[Web document revisions]
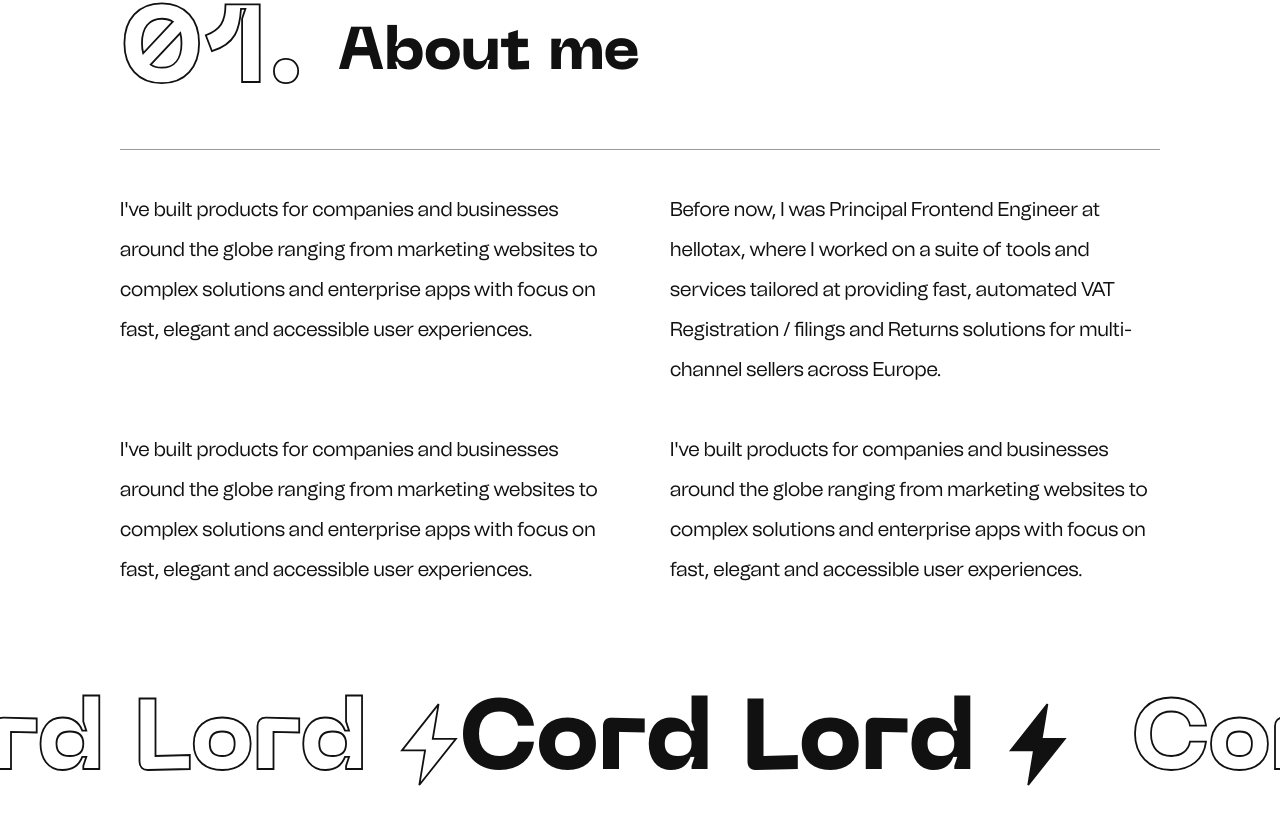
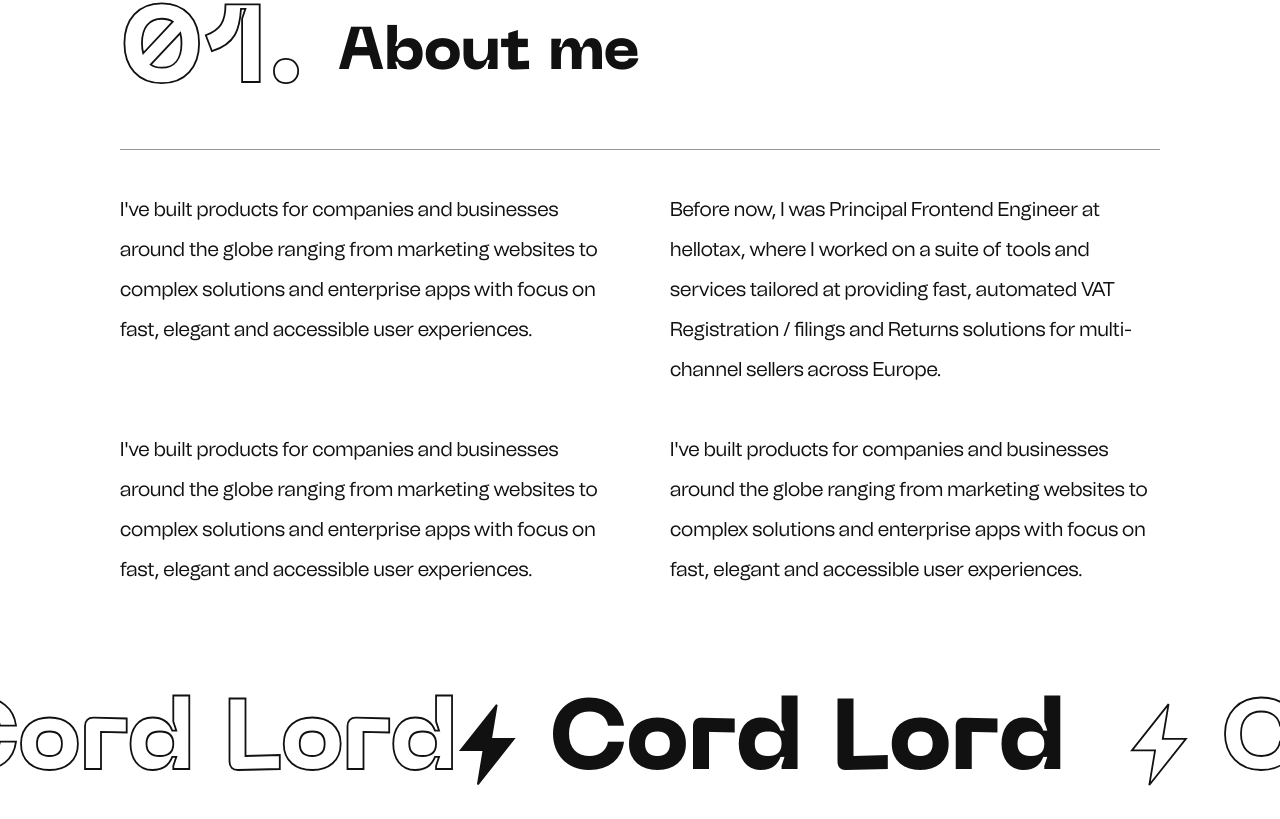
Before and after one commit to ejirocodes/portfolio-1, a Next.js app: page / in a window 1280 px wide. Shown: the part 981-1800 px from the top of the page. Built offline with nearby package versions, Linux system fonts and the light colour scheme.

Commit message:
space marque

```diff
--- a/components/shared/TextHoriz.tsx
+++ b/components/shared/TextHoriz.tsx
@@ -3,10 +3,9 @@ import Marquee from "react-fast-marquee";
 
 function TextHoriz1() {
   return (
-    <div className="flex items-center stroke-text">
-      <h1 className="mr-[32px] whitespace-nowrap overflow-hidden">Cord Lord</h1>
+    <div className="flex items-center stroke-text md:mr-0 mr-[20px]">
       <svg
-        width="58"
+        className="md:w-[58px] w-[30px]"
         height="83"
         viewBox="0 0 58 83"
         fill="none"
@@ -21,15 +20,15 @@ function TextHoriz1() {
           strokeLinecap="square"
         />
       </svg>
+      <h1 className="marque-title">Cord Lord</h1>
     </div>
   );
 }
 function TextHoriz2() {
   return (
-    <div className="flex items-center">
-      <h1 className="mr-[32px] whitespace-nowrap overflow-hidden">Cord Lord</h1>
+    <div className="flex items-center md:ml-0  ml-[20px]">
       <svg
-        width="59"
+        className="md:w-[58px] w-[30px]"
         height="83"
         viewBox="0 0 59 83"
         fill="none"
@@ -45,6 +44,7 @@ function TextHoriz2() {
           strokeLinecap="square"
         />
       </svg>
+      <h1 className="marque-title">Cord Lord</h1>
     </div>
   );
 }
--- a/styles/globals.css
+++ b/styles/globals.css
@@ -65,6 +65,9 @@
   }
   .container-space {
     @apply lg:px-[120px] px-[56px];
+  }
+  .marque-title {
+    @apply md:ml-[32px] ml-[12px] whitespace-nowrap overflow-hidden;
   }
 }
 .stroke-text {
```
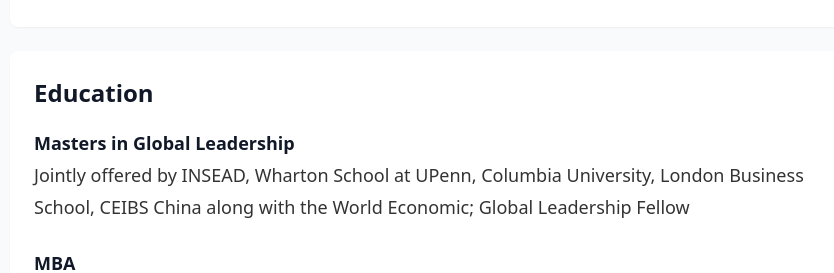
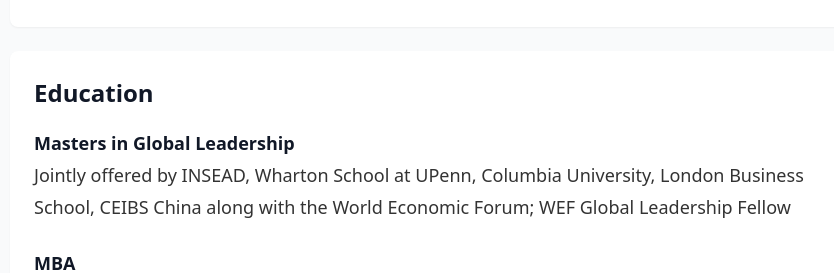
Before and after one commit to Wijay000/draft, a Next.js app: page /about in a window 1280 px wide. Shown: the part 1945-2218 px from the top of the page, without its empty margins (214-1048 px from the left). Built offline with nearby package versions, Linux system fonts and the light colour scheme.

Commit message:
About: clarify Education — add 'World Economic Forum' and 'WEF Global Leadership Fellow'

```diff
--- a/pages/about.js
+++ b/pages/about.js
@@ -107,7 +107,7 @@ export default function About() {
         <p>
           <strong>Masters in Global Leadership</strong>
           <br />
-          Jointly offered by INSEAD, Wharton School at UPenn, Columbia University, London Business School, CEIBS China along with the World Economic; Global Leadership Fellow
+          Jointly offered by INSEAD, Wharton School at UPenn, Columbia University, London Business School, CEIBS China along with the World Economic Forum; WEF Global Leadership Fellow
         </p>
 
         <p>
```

◆ **TRY IT**
Give the data above back unchanged, except for the pictures.

◆ **RESULT BELOW**
Before and after one commit to ejirocodes/portfolio-1, a Next.js app: page / in a window 1280 px wide. Shown: the part 981-1800 px from the top of the page. Built offline with nearby package versions, Linux system fonts and the light colour scheme.

Commit message:
space marque

```diff
--- a/components/shared/TextHoriz.tsx
+++ b/components/shared/TextHoriz.tsx
@@ -3,10 +3,9 @@ import Marquee from "react-fast-marquee";
 
 function TextHoriz1() {
   return (
-    <div className="flex items-center stroke-text">
-      <h1 className="mr-[32px] whitespace-nowrap overflow-hidden">Cord Lord</h1>
+    <div className="flex items-center stroke-text md:mr-0 mr-[20px]">
       <svg
-        width="58"
+        className="md:w-[58px] w-[30px]"
         height="83"
         viewBox="0 0 58 83"
         fill="none"
@@ -21,15 +20,15 @@ function TextHoriz1() {
           strokeLinecap="square"
         />
       </svg>
+      <h1 className="marque-title">Cord Lord</h1>
     </div>
   );
 }
 function TextHoriz2() {
   return (
-    <div className="flex items-center">
-      <h1 className="mr-[32px] whitespace-nowrap overflow-hidden">Cord Lord</h1>
+    <div className="flex items-center md:ml-0  ml-[20px]">
       <svg
-        width="59"
+        className="md:w-[58px] w-[30px]"
         height="83"
         viewBox="0 0 59 83"
         fill="none"
@@ -45,6 +44,7 @@ function TextHoriz2() {
           strokeLinecap="square"
         />
       </svg>
+      <h1 className="marque-title">Cord Lord</h1>
     </div>
   );
 }
--- a/styles/globals.css
+++ b/styles/globals.css
@@ -65,6 +65,9 @@
   }
   .container-space {
     @apply lg:px-[120px] px-[56px];
+  }
+  .marque-title {
+    @apply md:ml-[32px] ml-[12px] whitespace-nowrap overflow-hidden;
   }
 }
 .stroke-text {
```
Before and after one commit to Wijay000/draft, a Next.js app: page /about in a window 1280 px wide. Shown: the part 1945-2218 px from the top of the page, without its empty margins (214-1048 px from the left). Built offline with nearby package versions, Linux system fonts and the light colour scheme.

Commit message:
About: clarify Education — add 'World Economic Forum' and 'WEF Global Leadership Fellow'

```diff
--- a/pages/about.js
+++ b/pages/about.js
@@ -107,7 +107,7 @@ export default function About() {
         <p>
           <strong>Masters in Global Leadership</strong>
           <br />
-          Jointly offered by INSEAD, Wharton School at UPenn, Columbia University, London Business School, CEIBS China along with the World Economic; Global Leadership Fellow
+          Jointly offered by INSEAD, Wharton School at UPenn, Columbia University, London Business School, CEIBS China along with the World Economic Forum; WEF Global Leadership Fellow
         </p>
 
         <p>
```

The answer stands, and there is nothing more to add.